Modification records
·····
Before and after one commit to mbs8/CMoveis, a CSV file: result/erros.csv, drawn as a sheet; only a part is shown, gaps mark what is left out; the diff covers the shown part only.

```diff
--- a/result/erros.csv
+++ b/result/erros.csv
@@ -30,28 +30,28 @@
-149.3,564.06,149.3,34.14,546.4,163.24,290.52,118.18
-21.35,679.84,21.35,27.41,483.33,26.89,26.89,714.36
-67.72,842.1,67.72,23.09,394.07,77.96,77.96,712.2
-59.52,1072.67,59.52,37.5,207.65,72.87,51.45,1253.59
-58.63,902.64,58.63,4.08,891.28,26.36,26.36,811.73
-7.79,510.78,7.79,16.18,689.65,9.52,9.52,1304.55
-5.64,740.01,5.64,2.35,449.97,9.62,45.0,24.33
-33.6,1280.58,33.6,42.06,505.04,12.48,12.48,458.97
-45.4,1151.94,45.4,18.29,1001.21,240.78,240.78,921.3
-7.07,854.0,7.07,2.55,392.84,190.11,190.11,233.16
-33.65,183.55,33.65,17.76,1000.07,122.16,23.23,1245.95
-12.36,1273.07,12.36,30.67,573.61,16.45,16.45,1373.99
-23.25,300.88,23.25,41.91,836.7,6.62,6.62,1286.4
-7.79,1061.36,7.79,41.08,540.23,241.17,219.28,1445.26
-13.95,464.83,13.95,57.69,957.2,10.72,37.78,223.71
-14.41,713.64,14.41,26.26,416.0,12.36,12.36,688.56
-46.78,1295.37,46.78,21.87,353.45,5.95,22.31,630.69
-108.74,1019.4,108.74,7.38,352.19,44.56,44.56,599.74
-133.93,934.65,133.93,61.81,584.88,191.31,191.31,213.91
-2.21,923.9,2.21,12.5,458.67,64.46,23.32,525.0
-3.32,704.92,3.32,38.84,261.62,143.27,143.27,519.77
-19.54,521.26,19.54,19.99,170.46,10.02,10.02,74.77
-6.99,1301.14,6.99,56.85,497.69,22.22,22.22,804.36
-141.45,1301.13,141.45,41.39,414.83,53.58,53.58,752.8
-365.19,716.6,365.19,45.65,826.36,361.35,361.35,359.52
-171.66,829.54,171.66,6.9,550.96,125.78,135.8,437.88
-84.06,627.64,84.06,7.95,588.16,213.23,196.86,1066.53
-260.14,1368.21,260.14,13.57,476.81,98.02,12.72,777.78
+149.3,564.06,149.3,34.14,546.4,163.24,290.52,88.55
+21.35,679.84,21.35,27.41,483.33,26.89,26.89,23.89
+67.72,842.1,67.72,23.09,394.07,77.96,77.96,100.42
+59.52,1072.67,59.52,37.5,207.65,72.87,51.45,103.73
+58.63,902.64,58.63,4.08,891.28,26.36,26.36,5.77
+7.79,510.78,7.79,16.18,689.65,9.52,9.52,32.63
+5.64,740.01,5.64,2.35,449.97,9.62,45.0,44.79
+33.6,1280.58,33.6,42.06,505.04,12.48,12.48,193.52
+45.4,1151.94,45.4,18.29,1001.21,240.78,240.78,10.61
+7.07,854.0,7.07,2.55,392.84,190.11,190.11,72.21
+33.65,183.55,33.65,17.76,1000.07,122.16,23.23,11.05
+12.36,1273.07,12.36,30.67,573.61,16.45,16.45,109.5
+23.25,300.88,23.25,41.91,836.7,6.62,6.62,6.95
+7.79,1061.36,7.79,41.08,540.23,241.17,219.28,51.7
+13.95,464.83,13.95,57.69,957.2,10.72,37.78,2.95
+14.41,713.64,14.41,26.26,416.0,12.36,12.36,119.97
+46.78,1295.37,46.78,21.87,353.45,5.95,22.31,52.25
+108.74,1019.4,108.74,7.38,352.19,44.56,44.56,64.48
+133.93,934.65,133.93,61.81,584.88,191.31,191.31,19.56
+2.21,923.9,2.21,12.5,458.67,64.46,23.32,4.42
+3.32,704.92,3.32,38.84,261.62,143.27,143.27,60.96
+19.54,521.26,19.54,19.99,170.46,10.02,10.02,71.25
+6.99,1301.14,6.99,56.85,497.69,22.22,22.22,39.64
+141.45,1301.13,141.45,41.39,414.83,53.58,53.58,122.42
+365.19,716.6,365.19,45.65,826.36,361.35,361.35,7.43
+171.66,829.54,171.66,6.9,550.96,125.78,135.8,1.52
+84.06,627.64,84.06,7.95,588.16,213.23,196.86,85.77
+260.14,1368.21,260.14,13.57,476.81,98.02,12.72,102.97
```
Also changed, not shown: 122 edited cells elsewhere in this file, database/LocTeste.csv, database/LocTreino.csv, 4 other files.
·····
- **Aim of the exercise**:
Could you reproduce all the records exactly?

- **Solution to this task**:
Before and after one commit to mbs8/CMoveis, a CSV file: result/erros.csv, drawn as a sheet; only a part is shown, gaps mark what is left out; the diff covers the shown part only.

```diff
--- a/result/erros.csv
+++ b/result/erros.csv
@@ -30,28 +30,28 @@
-149.3,564.06,149.3,34.14,546.4,163.24,290.52,118.18
-21.35,679.84,21.35,27.41,483.33,26.89,26.89,714.36
-67.72,842.1,67.72,23.09,394.07,77.96,77.96,712.2
-59.52,1072.67,59.52,37.5,207.65,72.87,51.45,1253.59
-58.63,902.64,58.63,4.08,891.28,26.36,26.36,811.73
-7.79,510.78,7.79,16.18,689.65,9.52,9.52,1304.55
-5.64,740.01,5.64,2.35,449.97,9.62,45.0,24.33
-33.6,1280.58,33.6,42.06,505.04,12.48,12.48,458.97
-45.4,1151.94,45.4,18.29,1001.21,240.78,240.78,921.3
-7.07,854.0,7.07,2.55,392.84,190.11,190.11,233.16
-33.65,183.55,33.65,17.76,1000.07,122.16,23.23,1245.95
-12.36,1273.07,12.36,30.67,573.61,16.45,16.45,1373.99
-23.25,300.88,23.25,41.91,836.7,6.62,6.62,1286.4
-7.79,1061.36,7.79,41.08,540.23,241.17,219.28,1445.26
-13.95,464.83,13.95,57.69,957.2,10.72,37.78,223.71
-14.41,713.64,14.41,26.26,416.0,12.36,12.36,688.56
-46.78,1295.37,46.78,21.87,353.45,5.95,22.31,630.69
-108.74,1019.4,108.74,7.38,352.19,44.56,44.56,599.74
-133.93,934.65,133.93,61.81,584.88,191.31,191.31,213.91
-2.21,923.9,2.21,12.5,458.67,64.46,23.32,525.0
-3.32,704.92,3.32,38.84,261.62,143.27,143.27,519.77
-19.54,521.26,19.54,19.99,170.46,10.02,10.02,74.77
-6.99,1301.14,6.99,56.85,497.69,22.22,22.22,804.36
-141.45,1301.13,141.45,41.39,414.83,53.58,53.58,752.8
-365.19,716.6,365.19,45.65,826.36,361.35,361.35,359.52
-171.66,829.54,171.66,6.9,550.96,125.78,135.8,437.88
-84.06,627.64,84.06,7.95,588.16,213.23,196.86,1066.53
-260.14,1368.21,260.14,13.57,476.81,98.02,12.72,777.78
+149.3,564.06,149.3,34.14,546.4,163.24,290.52,88.55
+21.35,679.84,21.35,27.41,483.33,26.89,26.89,23.89
+67.72,842.1,67.72,23.09,394.07,77.96,77.96,100.42
+59.52,1072.67,59.52,37.5,207.65,72.87,51.45,103.73
+58.63,902.64,58.63,4.08,891.28,26.36,26.36,5.77
+7.79,510.78,7.79,16.18,689.65,9.52,9.52,32.63
+5.64,740.01,5.64,2.35,449.97,9.62,45.0,44.79
+33.6,1280.58,33.6,42.06,505.04,12.48,12.48,193.52
+45.4,1151.94,45.4,18.29,1001.21,240.78,240.78,10.61
+7.07,854.0,7.07,2.55,392.84,190.11,190.11,72.21
+33.65,183.55,33.65,17.76,1000.07,122.16,23.23,11.05
+12.36,1273.07,12.36,30.67,573.61,16.45,16.45,109.5
+23.25,300.88,23.25,41.91,836.7,6.62,6.62,6.95
+7.79,1061.36,7.79,41.08,540.23,241.17,219.28,51.7
+13.95,464.83,13.95,57.69,957.2,10.72,37.78,2.95
+14.41,713.64,14.41,26.26,416.0,12.36,12.36,119.97
+46.78,1295.37,46.78,21.87,353.45,5.95,22.31,52.25
+108.74,1019.4,108.74,7.38,352.19,44.56,44.56,64.48
+133.93,934.65,133.93,61.81,584.88,191.31,191.31,19.56
+2.21,923.9,2.21,12.5,458.67,64.46,23.32,4.42
+3.32,704.92,3.32,38.84,261.62,143.27,143.27,60.96
+19.54,521.26,19.54,19.99,170.46,10.02,10.02,71.25
+6.99,1301.14,6.99,56.85,497.69,22.22,22.22,39.64
+141.45,1301.13,141.45,41.39,414.83,53.58,53.58,122.42
+365.19,716.6,365.19,45.65,826.36,361.35,361.35,7.43
+171.66,829.54,171.66,6.9,550.96,125.78,135.8,1.52
+84.06,627.64,84.06,7.95,588.16,213.23,196.86,85.77
+260.14,1368.21,260.14,13.57,476.81,98.02,12.72,102.97
```
Also changed, not shown: 122 edited cells elsewhere in this file, database/LocTeste.csv, database/LocTreino.csv, 4 other files.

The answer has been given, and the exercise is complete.